Change search
ReferencesLink to record
Permanent link

Direct link
Do respiratory limitations affect metabolism of insect larvae before moulting? An empirical test at the individual level
Stockholm University, Faculty of Science, Department of Zoology.
Stockholm University, Faculty of Science, Department of Zoology.
Stockholm University, Faculty of Science, Department of Zoology.
Number of Authors: 3
2016 (English)In: Journal of Experimental Biology, ISSN 0022-0949, E-ISSN 1477-9145, Vol. 219, no 19, 3061-3071 p.Article in journal (Refereed) Published
Abstract [en]

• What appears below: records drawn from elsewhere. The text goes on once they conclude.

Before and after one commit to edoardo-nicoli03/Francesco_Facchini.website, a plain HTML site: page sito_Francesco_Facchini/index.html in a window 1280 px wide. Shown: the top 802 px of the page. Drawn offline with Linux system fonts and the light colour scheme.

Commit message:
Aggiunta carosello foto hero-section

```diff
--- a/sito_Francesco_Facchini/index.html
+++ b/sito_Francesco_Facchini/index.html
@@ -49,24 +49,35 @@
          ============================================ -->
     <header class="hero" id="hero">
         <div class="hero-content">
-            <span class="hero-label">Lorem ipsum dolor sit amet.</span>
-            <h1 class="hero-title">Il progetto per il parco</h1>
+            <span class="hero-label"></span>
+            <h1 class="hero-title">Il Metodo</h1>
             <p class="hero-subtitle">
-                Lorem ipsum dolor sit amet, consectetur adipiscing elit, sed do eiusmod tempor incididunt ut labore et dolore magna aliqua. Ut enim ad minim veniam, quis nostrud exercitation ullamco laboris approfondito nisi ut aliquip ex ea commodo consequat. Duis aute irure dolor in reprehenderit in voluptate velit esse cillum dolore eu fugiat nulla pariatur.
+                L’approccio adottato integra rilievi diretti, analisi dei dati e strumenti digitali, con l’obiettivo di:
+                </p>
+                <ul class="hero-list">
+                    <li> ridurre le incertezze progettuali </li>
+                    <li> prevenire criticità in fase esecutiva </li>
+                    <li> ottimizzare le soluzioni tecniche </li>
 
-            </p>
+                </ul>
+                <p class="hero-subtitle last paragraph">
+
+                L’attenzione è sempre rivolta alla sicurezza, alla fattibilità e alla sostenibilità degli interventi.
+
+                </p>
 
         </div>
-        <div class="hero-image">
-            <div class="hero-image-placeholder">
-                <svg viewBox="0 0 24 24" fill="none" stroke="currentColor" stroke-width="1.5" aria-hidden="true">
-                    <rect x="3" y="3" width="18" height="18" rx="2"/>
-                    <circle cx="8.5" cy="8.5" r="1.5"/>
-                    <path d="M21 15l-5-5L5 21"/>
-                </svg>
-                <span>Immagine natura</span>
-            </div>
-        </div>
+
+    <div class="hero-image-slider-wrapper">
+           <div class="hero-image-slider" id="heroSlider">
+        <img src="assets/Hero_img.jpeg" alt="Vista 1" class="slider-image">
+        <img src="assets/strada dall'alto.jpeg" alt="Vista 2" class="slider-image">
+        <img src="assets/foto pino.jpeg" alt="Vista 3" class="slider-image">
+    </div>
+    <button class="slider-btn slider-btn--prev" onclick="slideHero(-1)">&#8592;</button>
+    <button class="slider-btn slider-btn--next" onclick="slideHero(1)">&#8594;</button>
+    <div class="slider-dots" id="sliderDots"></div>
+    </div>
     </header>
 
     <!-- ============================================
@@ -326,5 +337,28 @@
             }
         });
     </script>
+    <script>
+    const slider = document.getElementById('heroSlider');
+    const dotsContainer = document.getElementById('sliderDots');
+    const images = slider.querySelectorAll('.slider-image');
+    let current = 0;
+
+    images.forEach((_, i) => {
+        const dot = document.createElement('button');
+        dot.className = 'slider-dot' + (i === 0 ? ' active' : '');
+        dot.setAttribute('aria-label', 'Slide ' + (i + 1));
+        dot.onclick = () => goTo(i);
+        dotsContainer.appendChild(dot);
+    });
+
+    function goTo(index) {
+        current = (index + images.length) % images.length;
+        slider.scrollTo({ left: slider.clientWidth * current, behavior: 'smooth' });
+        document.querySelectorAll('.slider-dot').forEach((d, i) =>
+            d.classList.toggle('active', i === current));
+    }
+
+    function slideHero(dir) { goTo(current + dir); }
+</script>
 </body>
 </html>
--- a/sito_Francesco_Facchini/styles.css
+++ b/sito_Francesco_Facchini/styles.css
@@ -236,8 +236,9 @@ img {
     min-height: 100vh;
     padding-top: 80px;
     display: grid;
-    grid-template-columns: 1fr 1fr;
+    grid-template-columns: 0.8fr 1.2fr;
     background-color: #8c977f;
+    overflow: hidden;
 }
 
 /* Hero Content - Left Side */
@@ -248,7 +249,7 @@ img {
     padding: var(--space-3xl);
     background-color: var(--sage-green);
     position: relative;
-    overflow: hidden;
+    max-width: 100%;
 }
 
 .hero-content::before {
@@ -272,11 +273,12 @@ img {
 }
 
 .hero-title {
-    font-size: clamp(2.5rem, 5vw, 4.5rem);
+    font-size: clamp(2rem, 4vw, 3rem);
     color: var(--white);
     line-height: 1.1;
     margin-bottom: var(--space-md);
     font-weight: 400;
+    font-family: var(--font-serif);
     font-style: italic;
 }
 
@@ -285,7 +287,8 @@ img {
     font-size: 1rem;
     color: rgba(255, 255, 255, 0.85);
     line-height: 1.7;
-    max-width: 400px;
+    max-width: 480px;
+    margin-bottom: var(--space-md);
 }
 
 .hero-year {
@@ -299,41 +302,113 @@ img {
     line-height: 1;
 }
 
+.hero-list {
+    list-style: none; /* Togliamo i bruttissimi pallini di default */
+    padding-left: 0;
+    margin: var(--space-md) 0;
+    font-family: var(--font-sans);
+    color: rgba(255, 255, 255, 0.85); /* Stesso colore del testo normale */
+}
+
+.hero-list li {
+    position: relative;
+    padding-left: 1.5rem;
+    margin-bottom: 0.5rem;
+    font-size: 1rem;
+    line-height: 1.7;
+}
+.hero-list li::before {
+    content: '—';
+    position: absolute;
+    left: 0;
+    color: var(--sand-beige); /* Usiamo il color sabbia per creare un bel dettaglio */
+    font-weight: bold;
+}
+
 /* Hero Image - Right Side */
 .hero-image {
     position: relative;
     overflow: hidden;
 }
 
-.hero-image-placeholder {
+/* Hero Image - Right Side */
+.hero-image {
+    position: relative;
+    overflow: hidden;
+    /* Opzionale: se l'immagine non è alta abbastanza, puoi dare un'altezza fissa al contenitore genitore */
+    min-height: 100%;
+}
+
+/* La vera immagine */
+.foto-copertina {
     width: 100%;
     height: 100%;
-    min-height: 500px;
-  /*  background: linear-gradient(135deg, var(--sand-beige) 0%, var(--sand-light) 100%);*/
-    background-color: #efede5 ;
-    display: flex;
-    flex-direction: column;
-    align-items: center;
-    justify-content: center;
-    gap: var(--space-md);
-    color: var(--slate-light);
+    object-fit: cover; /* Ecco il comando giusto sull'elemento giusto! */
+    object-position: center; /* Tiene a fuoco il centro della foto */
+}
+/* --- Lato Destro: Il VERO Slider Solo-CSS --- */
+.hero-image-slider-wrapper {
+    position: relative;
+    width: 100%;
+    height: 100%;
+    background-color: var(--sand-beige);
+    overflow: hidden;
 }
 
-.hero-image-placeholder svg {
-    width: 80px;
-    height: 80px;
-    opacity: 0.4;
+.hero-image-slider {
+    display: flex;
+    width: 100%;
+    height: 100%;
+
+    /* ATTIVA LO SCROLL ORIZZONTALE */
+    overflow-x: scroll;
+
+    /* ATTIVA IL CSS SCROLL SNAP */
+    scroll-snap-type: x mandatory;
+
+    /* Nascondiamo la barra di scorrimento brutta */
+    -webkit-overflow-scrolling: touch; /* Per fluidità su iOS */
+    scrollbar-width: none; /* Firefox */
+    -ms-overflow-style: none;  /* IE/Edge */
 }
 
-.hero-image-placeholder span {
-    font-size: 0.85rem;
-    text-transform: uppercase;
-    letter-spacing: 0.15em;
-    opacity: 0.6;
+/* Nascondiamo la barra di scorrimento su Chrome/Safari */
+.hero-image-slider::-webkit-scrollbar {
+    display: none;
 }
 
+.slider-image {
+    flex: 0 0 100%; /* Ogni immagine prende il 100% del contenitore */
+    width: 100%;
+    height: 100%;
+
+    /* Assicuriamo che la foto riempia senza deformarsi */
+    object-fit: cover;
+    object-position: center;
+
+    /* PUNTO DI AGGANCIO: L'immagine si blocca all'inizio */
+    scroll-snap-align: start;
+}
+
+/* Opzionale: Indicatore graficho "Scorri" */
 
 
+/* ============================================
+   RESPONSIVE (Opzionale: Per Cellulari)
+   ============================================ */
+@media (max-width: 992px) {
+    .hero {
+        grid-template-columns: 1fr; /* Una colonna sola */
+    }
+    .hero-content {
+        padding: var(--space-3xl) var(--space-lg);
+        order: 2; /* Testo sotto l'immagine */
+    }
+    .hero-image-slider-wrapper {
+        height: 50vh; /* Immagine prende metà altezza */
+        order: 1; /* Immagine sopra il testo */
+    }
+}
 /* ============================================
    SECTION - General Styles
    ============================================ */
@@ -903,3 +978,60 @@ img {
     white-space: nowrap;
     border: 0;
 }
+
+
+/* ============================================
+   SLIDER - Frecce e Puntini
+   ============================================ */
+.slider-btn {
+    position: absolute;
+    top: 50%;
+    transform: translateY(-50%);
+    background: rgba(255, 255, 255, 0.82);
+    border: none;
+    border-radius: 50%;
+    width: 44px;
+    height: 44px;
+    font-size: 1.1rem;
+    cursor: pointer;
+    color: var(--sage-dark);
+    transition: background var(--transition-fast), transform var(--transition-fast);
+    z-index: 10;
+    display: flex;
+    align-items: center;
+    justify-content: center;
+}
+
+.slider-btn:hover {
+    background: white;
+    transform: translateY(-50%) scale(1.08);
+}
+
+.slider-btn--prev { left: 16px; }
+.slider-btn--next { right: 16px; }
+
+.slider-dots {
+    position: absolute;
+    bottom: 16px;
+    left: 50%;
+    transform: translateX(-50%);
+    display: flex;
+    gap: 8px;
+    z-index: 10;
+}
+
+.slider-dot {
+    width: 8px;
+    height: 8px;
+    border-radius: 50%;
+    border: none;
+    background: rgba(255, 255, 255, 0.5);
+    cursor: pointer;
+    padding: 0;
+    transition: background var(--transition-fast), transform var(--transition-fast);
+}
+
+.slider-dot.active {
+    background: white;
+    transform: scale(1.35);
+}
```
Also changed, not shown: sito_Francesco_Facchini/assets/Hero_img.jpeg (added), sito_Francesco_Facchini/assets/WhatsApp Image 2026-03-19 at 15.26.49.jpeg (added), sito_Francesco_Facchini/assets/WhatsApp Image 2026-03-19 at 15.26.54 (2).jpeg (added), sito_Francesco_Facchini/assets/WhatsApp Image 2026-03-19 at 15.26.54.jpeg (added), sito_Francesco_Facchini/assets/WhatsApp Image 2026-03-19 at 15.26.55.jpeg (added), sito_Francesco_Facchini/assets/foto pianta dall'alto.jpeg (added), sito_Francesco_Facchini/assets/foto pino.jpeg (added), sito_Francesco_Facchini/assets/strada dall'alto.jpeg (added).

Recent data suggest that oxygen limitation may induce moulting in larval insects. This oxygen-dependent induction of moulting (ODIM) hypothesis stems from the fact that the tracheal respiratory system of insects grows primarily at moults, whereas tissue mass increases massively between moults. This may result in a mismatch between oxygen supply and demand at the end of each larval instar because oxygen demand of growing tissues exceeds the relatively fixed supply capacity of the respiratory system. The ODIM hypothesis predicts that, within larval instars, respiration and metabolic rates of an individual larva first increase with increasing body mass but eventually level off once the supply capacity of the tracheal system starts to constrain metabolism. Here, we provide the first individual-level test of this key prediction of the ODIM hypothesis. We use a novel methodology where we repeatedly measure respiration and metabolic rates throughout the penultimate- and final-instar larvae in the butterfly Pieris napi. In the penultimate instar, respiration and metabolic rates gradually decelerated along with growth, supporting the ODIM hypothesis. However, respiration and metabolic rates increased linearly during growth in the final instar, contradicting the prediction. Moreover, our data suggest considerable variation among individuals in the association between respiration rate and mass in the final instar. Overall, the results provide partial support for the ODIM hypothesis and suggest that oxygen limitation may emerge gradually within a larval instar. The results also suggest that there may be different moult induction mechanisms in larva-to-larva moults compared with the final metamorphic moult.

Place, publisher, year, edition, pages
2016. Vol. 219, no 19, 3061-3071 p.
Keyword [en]
Critical mass, Growth, Larval instar, Metabolic rate, Pieris napi, Respirometry
National Category
Biological Sciences
URN: urn:nbn:se:su:diva-136092DOI: 10.1242/jeb.140442ISI: 000385956100018PubMedID: 27445350OAI: diva2:1051022
Available from: 2016-11-30 Created: 2016-11-29 Last updated: 2016-11-30Bibliographically approved

Open Access in DiVA

No full text

Other links

Publisher's full textPubMed

Search in DiVA

By author/editor
Kivela, Sami M.Lehmann, PhilippGotthard, Karl
By organisation
Department of Zoology
In the same journal
Journal of Experimental Biology
Biological Sciences

Search outside of DiVA

GoogleGoogle Scholar

Altmetric score

Total: 6 hits
ReferencesLink to record
Permanent link

Direct link